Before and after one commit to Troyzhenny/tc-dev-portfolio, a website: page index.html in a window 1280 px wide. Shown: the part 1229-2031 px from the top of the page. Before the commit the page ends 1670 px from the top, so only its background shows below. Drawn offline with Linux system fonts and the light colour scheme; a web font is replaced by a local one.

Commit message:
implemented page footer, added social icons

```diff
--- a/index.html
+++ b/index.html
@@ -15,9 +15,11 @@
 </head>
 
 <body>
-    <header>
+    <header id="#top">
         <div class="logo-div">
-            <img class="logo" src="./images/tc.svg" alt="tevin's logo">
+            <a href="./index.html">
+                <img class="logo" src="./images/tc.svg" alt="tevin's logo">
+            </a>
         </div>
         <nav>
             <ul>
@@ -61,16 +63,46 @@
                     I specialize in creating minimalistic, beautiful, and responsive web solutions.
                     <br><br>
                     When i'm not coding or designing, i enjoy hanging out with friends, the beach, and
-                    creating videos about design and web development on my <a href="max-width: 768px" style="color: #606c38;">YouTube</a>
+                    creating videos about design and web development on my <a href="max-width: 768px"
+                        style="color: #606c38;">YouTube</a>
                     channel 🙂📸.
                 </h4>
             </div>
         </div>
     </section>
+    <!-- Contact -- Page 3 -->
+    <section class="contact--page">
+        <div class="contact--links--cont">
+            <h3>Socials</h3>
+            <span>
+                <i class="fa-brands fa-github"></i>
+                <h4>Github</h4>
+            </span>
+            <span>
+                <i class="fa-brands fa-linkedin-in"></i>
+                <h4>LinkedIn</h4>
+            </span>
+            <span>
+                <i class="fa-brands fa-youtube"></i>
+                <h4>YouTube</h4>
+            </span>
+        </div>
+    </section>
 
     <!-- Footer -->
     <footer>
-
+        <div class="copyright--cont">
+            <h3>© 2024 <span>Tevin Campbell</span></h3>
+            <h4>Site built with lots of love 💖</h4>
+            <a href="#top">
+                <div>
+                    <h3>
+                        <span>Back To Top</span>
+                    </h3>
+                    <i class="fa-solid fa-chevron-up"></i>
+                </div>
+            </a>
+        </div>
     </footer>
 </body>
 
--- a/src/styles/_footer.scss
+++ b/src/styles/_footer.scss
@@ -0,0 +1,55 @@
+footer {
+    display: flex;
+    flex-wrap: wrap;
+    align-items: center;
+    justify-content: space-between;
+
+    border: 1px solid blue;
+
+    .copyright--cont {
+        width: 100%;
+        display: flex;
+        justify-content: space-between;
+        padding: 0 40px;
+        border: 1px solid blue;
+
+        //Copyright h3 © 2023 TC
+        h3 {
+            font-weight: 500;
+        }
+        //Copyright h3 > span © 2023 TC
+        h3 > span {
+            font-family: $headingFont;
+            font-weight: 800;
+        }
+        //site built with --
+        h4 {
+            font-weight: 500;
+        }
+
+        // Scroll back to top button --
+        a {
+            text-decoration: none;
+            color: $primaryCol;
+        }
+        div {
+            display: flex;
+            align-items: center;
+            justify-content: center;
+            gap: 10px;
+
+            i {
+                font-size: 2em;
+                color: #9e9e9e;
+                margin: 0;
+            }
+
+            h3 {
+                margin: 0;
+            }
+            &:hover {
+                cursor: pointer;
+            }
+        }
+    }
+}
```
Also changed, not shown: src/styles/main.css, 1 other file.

========================================================================

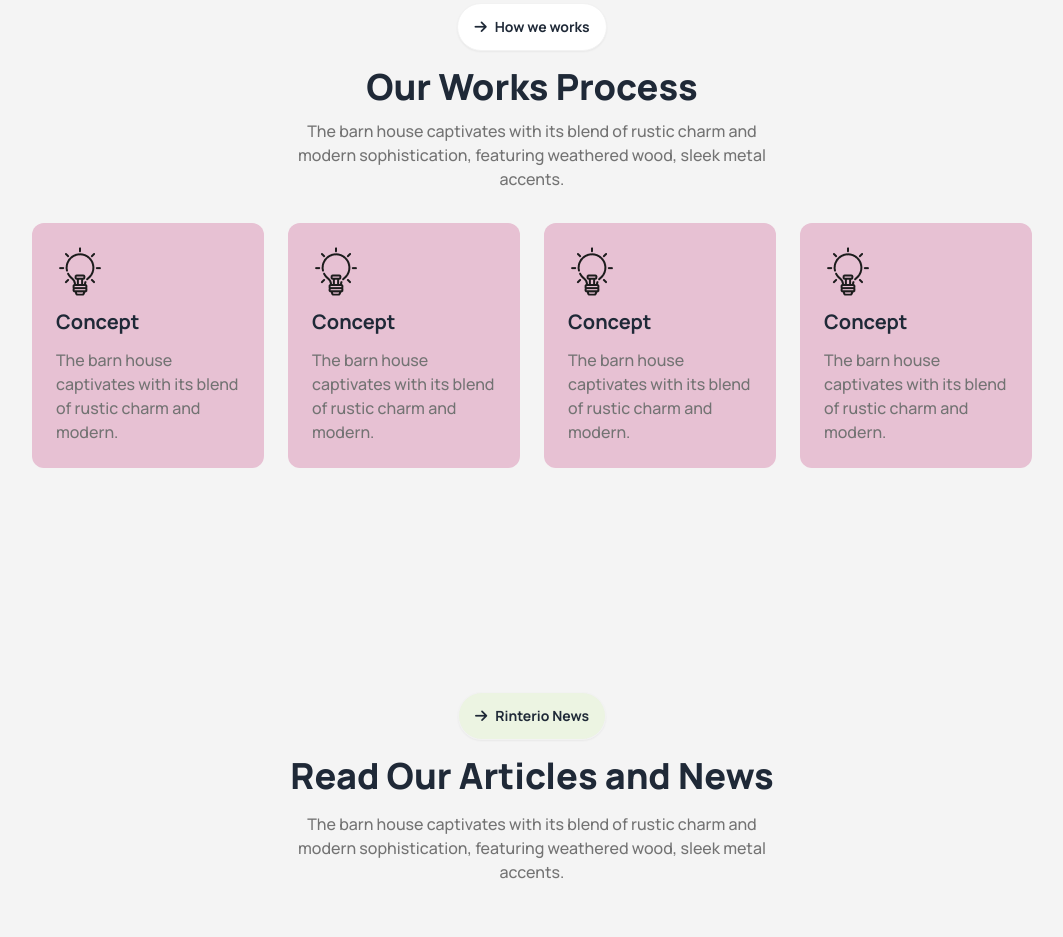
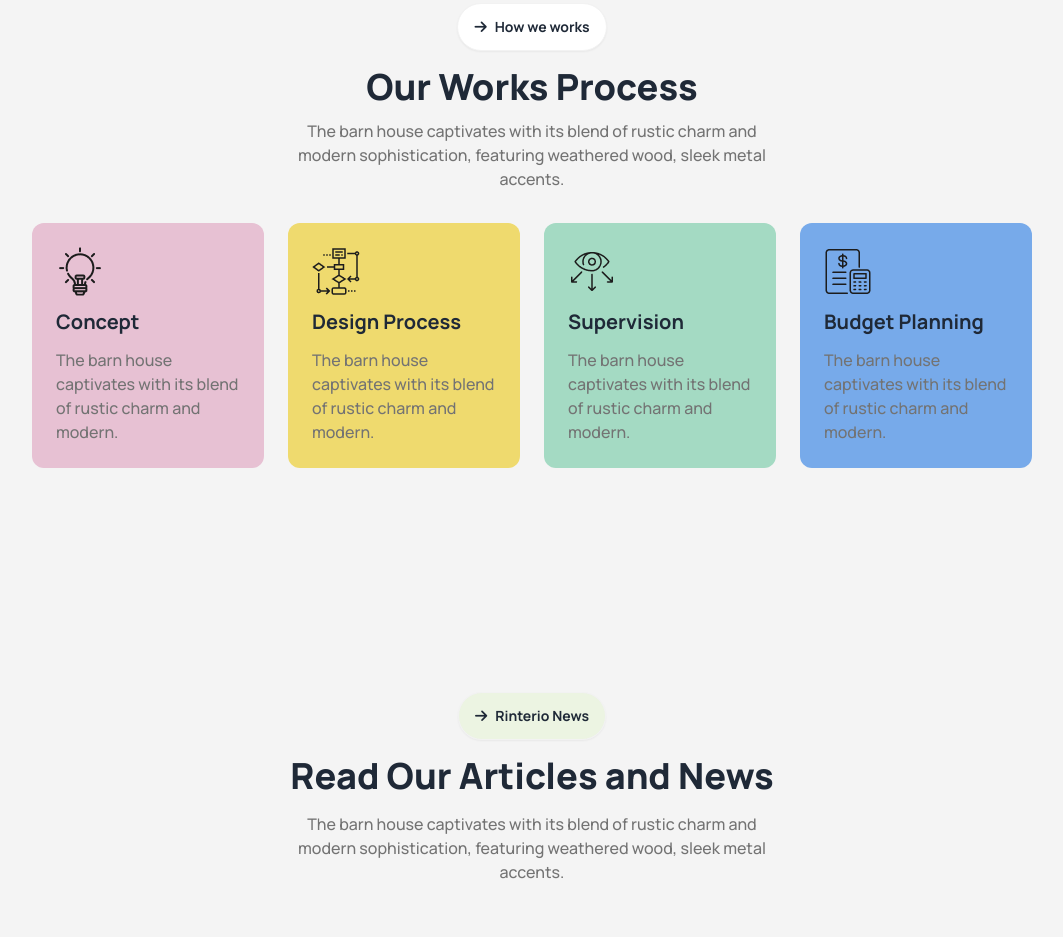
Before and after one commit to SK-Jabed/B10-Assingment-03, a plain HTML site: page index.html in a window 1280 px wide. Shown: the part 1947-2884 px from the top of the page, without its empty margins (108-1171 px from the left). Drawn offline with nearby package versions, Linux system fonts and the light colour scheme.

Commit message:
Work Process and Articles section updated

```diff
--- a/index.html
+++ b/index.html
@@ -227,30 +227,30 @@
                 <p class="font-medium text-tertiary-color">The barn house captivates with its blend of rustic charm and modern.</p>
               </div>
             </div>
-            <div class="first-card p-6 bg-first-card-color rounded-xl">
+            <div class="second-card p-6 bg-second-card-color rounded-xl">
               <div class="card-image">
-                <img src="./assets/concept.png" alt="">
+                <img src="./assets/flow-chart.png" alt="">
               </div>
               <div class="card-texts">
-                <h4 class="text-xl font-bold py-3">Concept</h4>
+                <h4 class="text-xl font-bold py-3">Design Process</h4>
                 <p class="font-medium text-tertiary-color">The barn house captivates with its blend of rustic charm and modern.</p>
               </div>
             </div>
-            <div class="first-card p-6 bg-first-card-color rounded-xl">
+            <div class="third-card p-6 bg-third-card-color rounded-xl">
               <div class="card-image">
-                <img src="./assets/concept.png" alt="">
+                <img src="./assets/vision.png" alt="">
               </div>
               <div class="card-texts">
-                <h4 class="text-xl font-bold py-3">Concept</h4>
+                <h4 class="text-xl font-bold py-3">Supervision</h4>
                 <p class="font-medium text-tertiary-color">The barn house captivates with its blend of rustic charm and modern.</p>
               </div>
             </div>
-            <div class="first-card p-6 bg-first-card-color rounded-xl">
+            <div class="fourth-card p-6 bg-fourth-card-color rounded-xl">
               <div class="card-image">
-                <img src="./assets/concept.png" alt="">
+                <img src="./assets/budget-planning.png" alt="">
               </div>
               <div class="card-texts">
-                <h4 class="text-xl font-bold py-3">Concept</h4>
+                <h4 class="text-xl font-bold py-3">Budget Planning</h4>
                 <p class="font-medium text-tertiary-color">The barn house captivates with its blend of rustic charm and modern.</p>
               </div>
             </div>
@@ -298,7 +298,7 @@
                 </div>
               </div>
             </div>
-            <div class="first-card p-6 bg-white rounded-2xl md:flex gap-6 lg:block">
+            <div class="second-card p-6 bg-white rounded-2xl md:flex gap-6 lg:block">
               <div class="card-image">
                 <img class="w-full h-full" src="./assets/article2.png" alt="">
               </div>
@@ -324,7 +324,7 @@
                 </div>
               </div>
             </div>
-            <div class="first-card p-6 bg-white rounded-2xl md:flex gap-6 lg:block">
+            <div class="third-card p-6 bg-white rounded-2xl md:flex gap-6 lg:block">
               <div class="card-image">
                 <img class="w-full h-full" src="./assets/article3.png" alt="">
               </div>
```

========================================================================

:: Goal of the exercise ::
Scan the material above for the word "flex", and copy every line in which it is found.

:: Written response ::
+    display: flex;
+    flex-wrap: wrap;
+        display: flex;
+            display: flex;
-            <div class="first-card p-6 bg-white rounded-2xl md:flex gap-6 lg:block">
+            <div class="second-card p-6 bg-white rounded-2xl md:flex gap-6 lg:block">
-            <div class="first-card p-6 bg-white rounded-2xl md:flex gap-6 lg:block">
+            <div class="third-card p-6 bg-white rounded-2xl md:flex gap-6 lg:block">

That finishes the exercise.